So, maybe you're wondering, "Why are people quitting their jobs in 2019?" Learn why employees quit and, even more importantly, avoid high turnover.
Quitting Employees on the Rise
The Bureau of Labor Statistics (BLS) said that 2018 workers voluntarily left jobs "at the highest rate since 2001." For example, private-sector quit rate rose from 2.4 to 2.6 percent. Not only that, but a Bureau graph (below) predicts continued climbing.
2018 Employee Quit Rates Exceeded those of Previous Documented Years
Inc. also reported that "60 percent of workers have quit or are considering quitting right now." Yet, big businesses can boost employee retention by learning why employees keep quitting.
Why are People Quitting Their Jobs in 2019? Top 10 Reasons
1. Poor Relationships & High Turnover Rates
Of course, toxic relationships can cause employees to quit. Certainly, everyone knows someone who dislikes the boss. In fact, it's one of the most common reasons for quitting:
82 percent of employees feel their supervisor doesn’t recognize them for what they do.
2. Employees Blame Boredom
Of course, boredom also explains why are people quitting their jobs in 2019. In fact, workers aged 18 and 34 report an average of 14 hours of boredom daily. Consequently, they lead boredom sufferers in the workplace. Meanwhile, boredom could result in 46 percent of men and 33 percent of women leaving a job.
3. Opportunity For Advancement & Turnover Rate
LinkedIn named lack of opportunities for advancement as the primary reason for quitting. In fact, 45 percent of 10,000 employees agreed.
4. Upcoming Job Changing Employees & Higher Pay
Robert Half, meanwhile, found that 44 percent of workers would quit for higher pay. Hence, high pay is the number one reasons that employees might leave.
5. Poor Communications: Employees Keep Quitting
Four hundred 100,000+ employee companies estimated inadequate communication costs at $62.4 annually.
6. New Workplace Expectations & Quitting Employees
Young generations want things Baby Boomers never imagined. Insight summarized what Millenials want:
Full-time telecommuting (85%)
Flexible or alternative schedules (54%)
Some telecommuting (50%)
Part-time work (47%)
Freelance or 1099 work (39%)
So, when supervisors say "no," they leave.
7. Culture Affected How Many Employees Quit in 2019
More than ever before, poor cultural fit drives off employees. In fact, people of all ages, unlike predecessors, seek experiences over things. Consequently, many quitting employees just want to fit in.
8. Financial Wellness & Employee Retention Rate
While Baby boomers accumulated unhealthy levels of debt, Gen X employees, instead, seek financial wellness. Consequently, younger generations compare company benefits. So perks help keep them afloat.
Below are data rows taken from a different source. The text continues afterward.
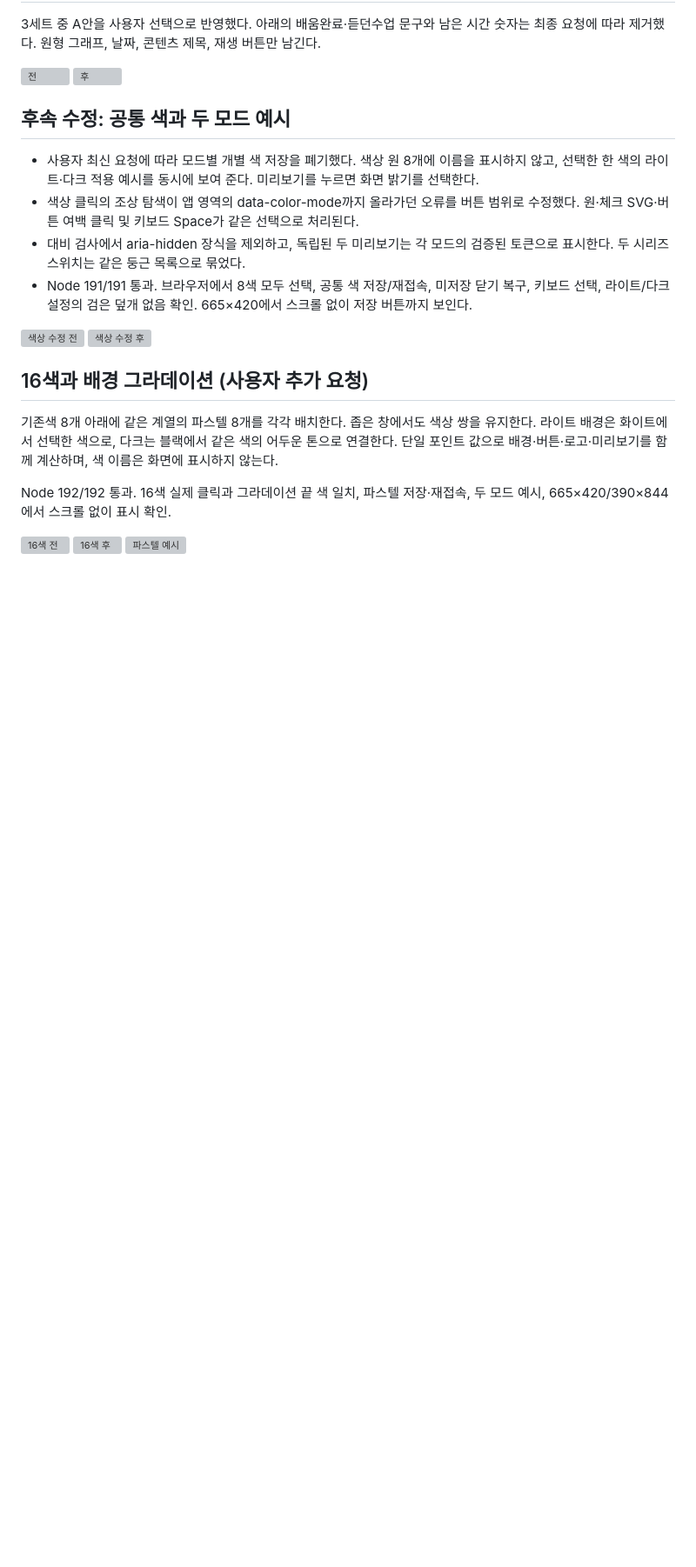
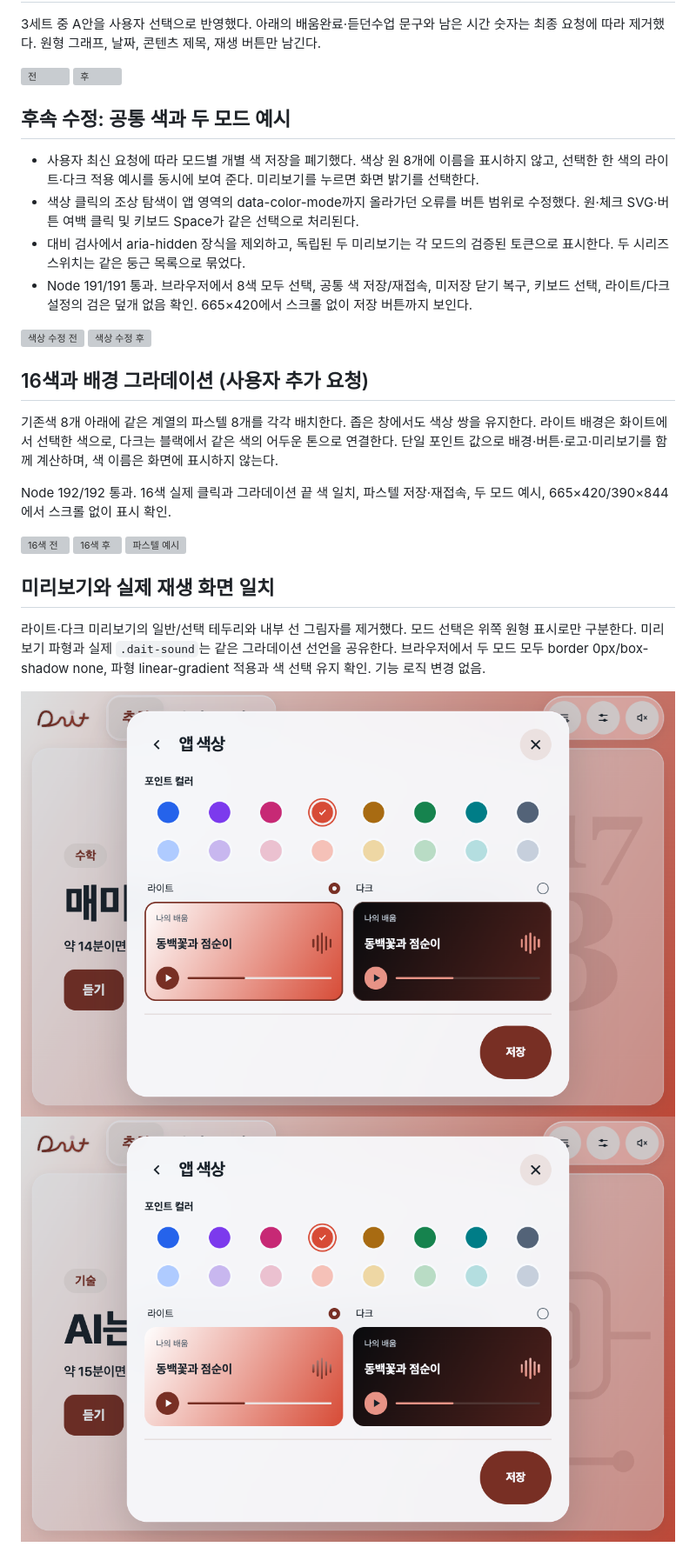
Before and after one commit to cordmin/HYUNDAI, a Markdown page: design/앱-배지-재생-설정-수정-2026-11-10.md, the part around the change. Shown at 87% size. Rendered like a GitHub page; pictures changed too: design/screens/app-polish-20261111/미리보기-테두리파형-전.png (added), design/screens/app-polish-20261111/미리보기-테두리파형-후.png (added); blank space fills up the shorter version; grey boxes are pictures that could not be loaded.

Commit message:
Match appearance previews to borderless player and gradient sound bars

```diff
--- a/design/앱-배지-재생-설정-수정-2026-11-10.md
+++ b/design/앱-배지-재생-설정-수정-2026-11-10.md
@@ -60,3 +60,10 @@ Node 192/192 통과. 16색 실제 클릭과 그라데이션 끝 색 일치, 파
 ![16색 전](screens/app-polish-20261111/색상16-전.png)
 ![16색 후](screens/app-polish-20261111/색상16-후.png)
 ![파스텔 예시](screens/app-polish-20261111/색상16-파스텔예시.png)
+
+## 미리보기와 실제 재생 화면 일치
+
+라이트·다크 미리보기의 일반/선택 테두리와 내부 선 그림자를 제거했다. 모드 선택은 위쪽 원형 표시로만 구분한다. 미리보기 파형과 실제 `.dait-sound`는 같은 그라데이션 선언을 공유한다. 브라우저에서 두 모드 모두 border 0px/box-shadow none, 파형 linear-gradient 적용과 색 선택 유지 확인. 기능 로직 변경 없음.
+
+![전](screens/app-polish-20261111/미리보기-테두리파형-전.png)
+![후](screens/app-polish-20261111/미리보기-테두리파형-후.png)
```
Also changed, not shown: 2 other files.
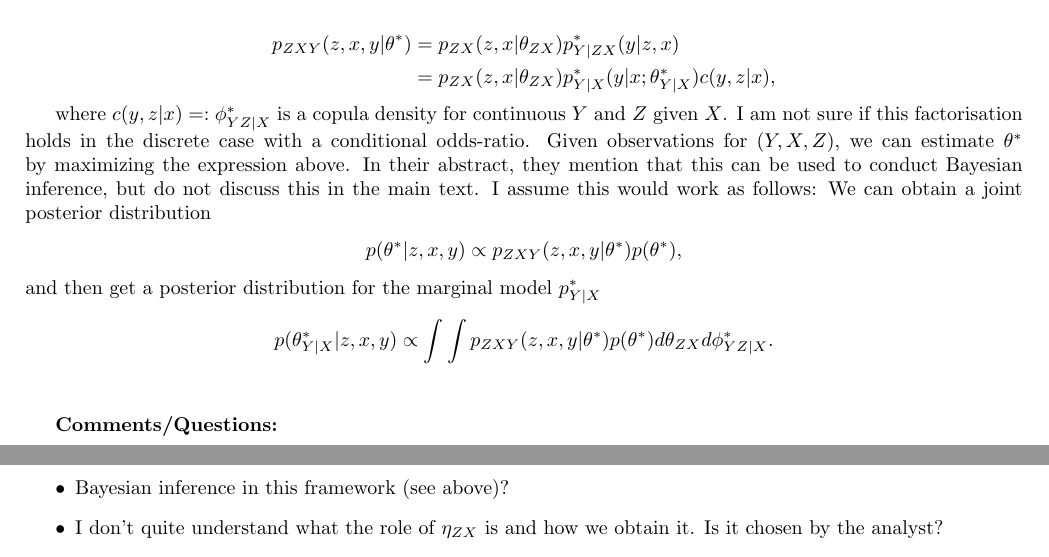
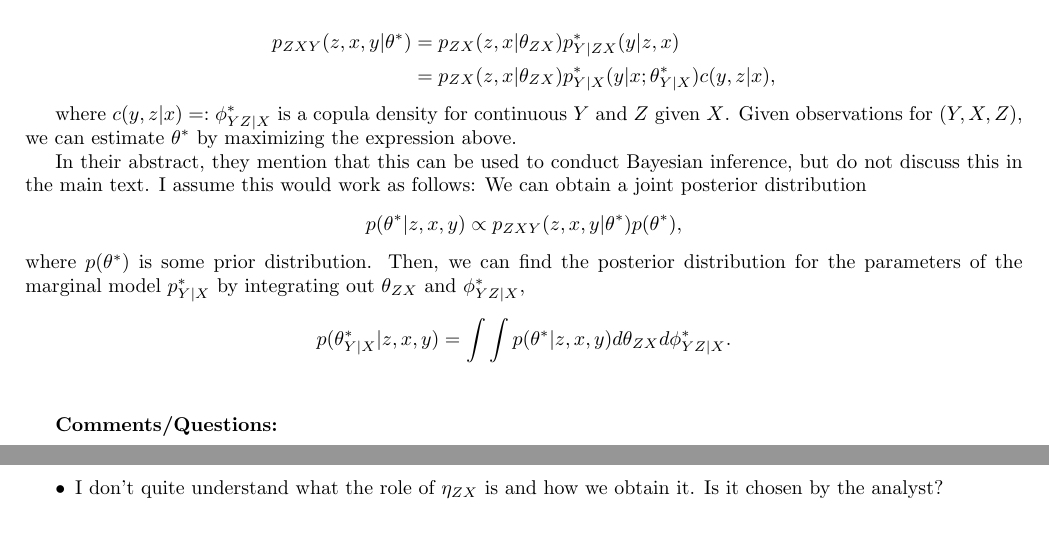
Before and after one commit to gregorsteiner/Evans_Didelez_2023, a LaTeX document (notes.tex): two parts of pages 1 and 2 of 2, joined at a grey line, cut so that both start at the same text. Compiled offline with pdfLaTeX.

Commit message:
Minor corrections

```diff
--- a/notes.tex
+++ b/notes.tex
@@ -22,8 +22,6 @@
 minimum width=6ex,
 draw]
 \tikzstyle{EdgeStyle} = [-Stealth]
-
-\usepackage{subfig}
 
 \author{Gregor Steiner}
 \title{Notes on Evans \& Didelez (2023)}
@@ -53,21 +51,20 @@ My understanding is that the main advantage of the frugal parameterization is th
 	&= p_{ZX}(z, x | \theta_{ZX}) p_{Y|X}^*(y | x; \theta_{Y|X}^*) c(y, z| x),
 \end{align*}
 
-where $c(y, z | x) =: \phi_{YZ | X}^* $ is a copula density for continuous $Y$ and $Z$ given $X$. I am not sure if this factorisation holds in the discrete case with a conditional odds-ratio. Given observations for $(Y, X, Z)$, we can estimate $\theta^*$ by maximizing the expression above.
+where $c(y, z | x) =: \phi_{YZ | X}^* $ is a copula density for continuous $Y$ and $Z$ given $X$. Given observations for $(Y, X, Z)$, we can estimate $\theta^*$ by maximizing the expression above.
+
 In their abstract, they mention that this can be used to conduct Bayesian inference, but do not discuss this in the main text. I assume this would work as follows: We can obtain a joint posterior distribution
 \begin{align*}
 	p(\theta^* | z, x, y) \propto p_{ZXY}(z, x, y | \theta^*) p(\theta^*),
 \end{align*}
-and then get a posterior distribution for the marginal model $p_{Y|X}^*$
+where $p(\theta^*)$ is some prior distribution. Then, we can find the posterior distribution for the parameters of the marginal model $p_{Y|X}^*$ by integrating out $\theta_{ZX}$ and $\phi_{YZ | X}^*$,
 \begin{align*}
-	p(\theta_{Y|X}^* | z, x, y) \propto \int \int p_{ZXY}(z, x, y | \theta^*) p(\theta^*) d\theta_{ZX} d\phi_{YZ | X}^*.
+	p(\theta_{Y|X}^* | z, x, y) &= \int \int p(\theta^* | z, x, y) d\theta_{ZX} d\phi_{YZ | X}^*.
 \end{align*} \\
-
 
 
 \textbf{Comments/Questions:}
 \begin{itemize}
-	\item Bayesian inference in this framework (see above)?
 	\item I don't quite understand what the role of $\eta_{ZX}$ is and how we obtain it. Is it chosen by the analyst?
 	\item It seems that for the MLE to be consistent the joint model has to be correctly specified. However, the propensity score model can be misspecified. So one only has to correctly specify the marginal model and the dependence measure? This still seems much more restrictive than a doubly robust estimator, while the performance is comparable in their simulations.
 \end{itemize}
```
Also changed, not shown: notes.pdf.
9. Overworked Employees Keep Quitting Too
In many industries, complex compliance requirements and understaffing cause too many responsibilities. For example, among teachers that left their profession, 71% blamed workload.
10. Quitting Employees May Feel Unappreciated
Unappreciated employees may lose productivity. In addition, they may engage less with coworkers. They also have more accidents on the job. Gallup also found that lack of appreciation makes employees more likely to quit.